The police took us on a winding backstreet route from Canning Circus to town but we still got to march along a short stretch of Parliament Street before we were stopped at the Speakers' Corner. Was this done by the police to prevent us joining up with the eighty or so Sneinton community campaigners protesting against the closure of the Victoria baths? It's hard to say but it would have been good to join forces in a common cause.
We heard a brief speech from a member of one of the affected community groups before Rowena Holland, the Conservative prospective parliamentary candidate for the Nottingham South constituency took the platform. Bizarrely there was a few minutes of waiting whilst she posed for photographers before she spoke. When announcing herself as the Tory candidate she received an audible hiss from some sections of the crowd. A banner raised behind Dr Holland said "I've never voted Tory before... but things might change." The Tory candidate's championing of this campaign seems rather cynical, in the run up to election, and in my mind is just an anti-Labour stunt.
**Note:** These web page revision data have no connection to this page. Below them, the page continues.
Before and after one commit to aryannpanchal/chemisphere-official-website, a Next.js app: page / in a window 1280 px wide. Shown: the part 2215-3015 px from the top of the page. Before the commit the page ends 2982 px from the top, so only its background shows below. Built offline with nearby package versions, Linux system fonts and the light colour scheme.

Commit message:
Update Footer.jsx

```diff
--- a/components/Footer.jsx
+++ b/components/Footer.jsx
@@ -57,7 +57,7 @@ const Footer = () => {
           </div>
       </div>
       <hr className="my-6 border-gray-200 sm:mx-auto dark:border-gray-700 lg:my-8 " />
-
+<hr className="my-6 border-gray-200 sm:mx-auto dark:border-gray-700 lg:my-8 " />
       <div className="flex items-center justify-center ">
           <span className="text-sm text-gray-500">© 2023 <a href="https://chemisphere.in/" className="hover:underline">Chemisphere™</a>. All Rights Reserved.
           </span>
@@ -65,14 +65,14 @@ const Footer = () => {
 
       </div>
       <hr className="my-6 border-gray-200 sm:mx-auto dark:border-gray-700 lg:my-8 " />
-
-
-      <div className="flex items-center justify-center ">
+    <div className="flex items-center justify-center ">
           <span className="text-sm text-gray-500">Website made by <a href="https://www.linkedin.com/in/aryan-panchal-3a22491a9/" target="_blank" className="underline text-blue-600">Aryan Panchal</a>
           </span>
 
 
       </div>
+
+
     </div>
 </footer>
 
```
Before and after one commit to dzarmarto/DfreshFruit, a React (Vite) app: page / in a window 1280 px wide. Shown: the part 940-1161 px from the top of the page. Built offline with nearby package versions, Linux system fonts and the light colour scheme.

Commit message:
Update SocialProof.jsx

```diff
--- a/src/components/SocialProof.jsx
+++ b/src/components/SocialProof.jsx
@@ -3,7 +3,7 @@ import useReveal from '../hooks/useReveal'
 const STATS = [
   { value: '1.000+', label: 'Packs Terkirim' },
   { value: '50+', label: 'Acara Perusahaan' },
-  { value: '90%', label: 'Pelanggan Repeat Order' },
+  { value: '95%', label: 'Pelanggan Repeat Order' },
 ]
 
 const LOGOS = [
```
Certainly her fellow Tories across the river at County Hall have been slashing community provision with abandon so why we are to believe that Dr Holland will be any different is beyond me.
Unfortunately no one else spoke. I'm sure many of us would have liked to hear more from the community groups who have been treated in such a disgraceful way by the Council. I interviewed a few of those involved, including Joginder Singh of the Sikh Community and Youth Service (SCYS) and Nottingham Teaching College and a representative of the Hindu Youth Group. You can hear most of the speeches and the full interviews in the sound file (apologies for the poor quality in some places!)
Mr Singh said that the groups "have been treated as though we were parasites". When speaking about their imminent eviction he said "We found out purely by accident - they didn't even tell us". "The way they have treated us, it's as though we don't matter" he continued, "It seems to me that Jon Collins has more power than the Prime Minister".
Apparently, on Thursday the groups were offered the now vacant site of the Douglas Road Primary School to relocate to but according to Mr Singh this "is many times worse than what we've already got". He concluded "We've helped thousands and thousands of people for nothing - we're all volunteers. It's not fair."
When speaking about why his community was marching, the representative of the Hindu Youth Group said "We need to raise our voice to get justice done". He was also critical of Jon Collins saying that "he wasn't very positive in his work. He didn't show any concern about the issue."
After the speeches were over the group moved on to rally on the steps of the Council House.
People in Radford are very angry about the disrespectful and inconsiderate way their community centre is being treated. Jon Collins and the Labour-run City Council cannot just evict groups that are important to the community to balance the books - these centres are too important. Let's hope that the groups win their fight to stay.